Data for processing START

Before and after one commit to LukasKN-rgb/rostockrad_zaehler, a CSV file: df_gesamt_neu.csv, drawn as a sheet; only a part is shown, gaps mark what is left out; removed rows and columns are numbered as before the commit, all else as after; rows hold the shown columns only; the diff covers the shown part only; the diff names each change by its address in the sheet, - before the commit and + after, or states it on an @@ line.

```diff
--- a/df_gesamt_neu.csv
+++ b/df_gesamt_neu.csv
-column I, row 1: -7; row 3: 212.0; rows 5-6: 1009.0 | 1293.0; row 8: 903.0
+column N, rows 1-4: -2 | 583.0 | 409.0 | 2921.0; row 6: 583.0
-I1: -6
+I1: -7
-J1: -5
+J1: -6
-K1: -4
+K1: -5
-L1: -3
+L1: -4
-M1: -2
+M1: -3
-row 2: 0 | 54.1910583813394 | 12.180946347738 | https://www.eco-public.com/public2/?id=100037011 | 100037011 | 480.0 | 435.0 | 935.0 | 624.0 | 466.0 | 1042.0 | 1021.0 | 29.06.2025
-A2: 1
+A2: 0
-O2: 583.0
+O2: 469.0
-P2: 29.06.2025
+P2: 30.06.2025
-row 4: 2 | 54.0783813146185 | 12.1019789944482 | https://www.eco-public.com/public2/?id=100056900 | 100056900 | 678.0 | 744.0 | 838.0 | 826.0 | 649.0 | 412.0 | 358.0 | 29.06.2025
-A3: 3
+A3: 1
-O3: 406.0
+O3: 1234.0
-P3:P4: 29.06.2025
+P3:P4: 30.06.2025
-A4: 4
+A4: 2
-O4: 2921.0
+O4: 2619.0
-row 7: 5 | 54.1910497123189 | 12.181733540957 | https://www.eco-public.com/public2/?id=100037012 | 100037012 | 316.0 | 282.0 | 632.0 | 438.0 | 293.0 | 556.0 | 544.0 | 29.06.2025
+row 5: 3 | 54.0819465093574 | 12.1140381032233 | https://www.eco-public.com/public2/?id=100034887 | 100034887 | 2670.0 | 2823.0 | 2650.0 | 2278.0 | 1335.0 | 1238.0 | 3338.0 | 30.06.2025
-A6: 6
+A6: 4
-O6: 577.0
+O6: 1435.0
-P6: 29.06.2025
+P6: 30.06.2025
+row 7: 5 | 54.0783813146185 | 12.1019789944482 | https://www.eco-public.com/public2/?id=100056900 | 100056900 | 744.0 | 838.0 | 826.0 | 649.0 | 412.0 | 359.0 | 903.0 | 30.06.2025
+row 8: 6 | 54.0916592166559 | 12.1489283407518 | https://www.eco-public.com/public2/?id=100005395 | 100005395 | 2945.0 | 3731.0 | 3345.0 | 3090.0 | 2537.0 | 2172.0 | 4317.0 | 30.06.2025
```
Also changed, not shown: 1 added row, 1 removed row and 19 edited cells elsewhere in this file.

Data for processing END

Each line of the records must be reproduced exactly.

Solution to this problem:
Before and after one commit to LukasKN-rgb/rostockrad_zaehler, a CSV file: df_gesamt_neu.csv, drawn as a sheet; only a part is shown, gaps mark what is left out; removed rows and columns are numbered as before the commit, all else as after; rows hold the shown columns only; the diff covers the shown part only; the diff names each change by its address in the sheet, - before the commit and + after, or states it on an @@ line.

```diff
--- a/df_gesamt_neu.csv
+++ b/df_gesamt_neu.csv
-column I, row 1: -7; row 3: 212.0; rows 5-6: 1009.0 | 1293.0; row 8: 903.0
+column N, rows 1-4: -2 | 583.0 | 409.0 | 2921.0; row 6: 583.0
-I1: -6
+I1: -7
-J1: -5
+J1: -6
-K1: -4
+K1: -5
-L1: -3
+L1: -4
-M1: -2
+M1: -3
-row 2: 0 | 54.1910583813394 | 12.180946347738 | https://www.eco-public.com/public2/?id=100037011 | 100037011 | 480.0 | 435.0 | 935.0 | 624.0 | 466.0 | 1042.0 | 1021.0 | 29.06.2025
-A2: 1
+A2: 0
-O2: 583.0
+O2: 469.0
-P2: 29.06.2025
+P2: 30.06.2025
-row 4: 2 | 54.0783813146185 | 12.1019789944482 | https://www.eco-public.com/public2/?id=100056900 | 100056900 | 678.0 | 744.0 | 838.0 | 826.0 | 649.0 | 412.0 | 358.0 | 29.06.2025
-A3: 3
+A3: 1
-O3: 406.0
+O3: 1234.0
-P3:P4: 29.06.2025
+P3:P4: 30.06.2025
-A4: 4
+A4: 2
-O4: 2921.0
+O4: 2619.0
-row 7: 5 | 54.1910497123189 | 12.181733540957 | https://www.eco-public.com/public2/?id=100037012 | 100037012 | 316.0 | 282.0 | 632.0 | 438.0 | 293.0 | 556.0 | 544.0 | 29.06.2025
+row 5: 3 | 54.0819465093574 | 12.1140381032233 | https://www.eco-public.com/public2/?id=100034887 | 100034887 | 2670.0 | 2823.0 | 2650.0 | 2278.0 | 1335.0 | 1238.0 | 3338.0 | 30.06.2025
-A6: 6
+A6: 4
-O6: 577.0
+O6: 1435.0
-P6: 29.06.2025
+P6: 30.06.2025
+row 7: 5 | 54.0783813146185 | 12.1019789944482 | https://www.eco-public.com/public2/?id=100056900 | 100056900 | 744.0 | 838.0 | 826.0 | 649.0 | 412.0 | 359.0 | 903.0 | 30.06.2025
+row 8: 6 | 54.0916592166559 | 12.1489283407518 | https://www.eco-public.com/public2/?id=100005395 | 100005395 | 2945.0 | 3731.0 | 3345.0 | 3090.0 | 2537.0 | 2172.0 | 4317.0 | 30.06.2025
```
Also changed, not shown: 1 added row, 1 removed row and 19 edited cells elsewhere in this file.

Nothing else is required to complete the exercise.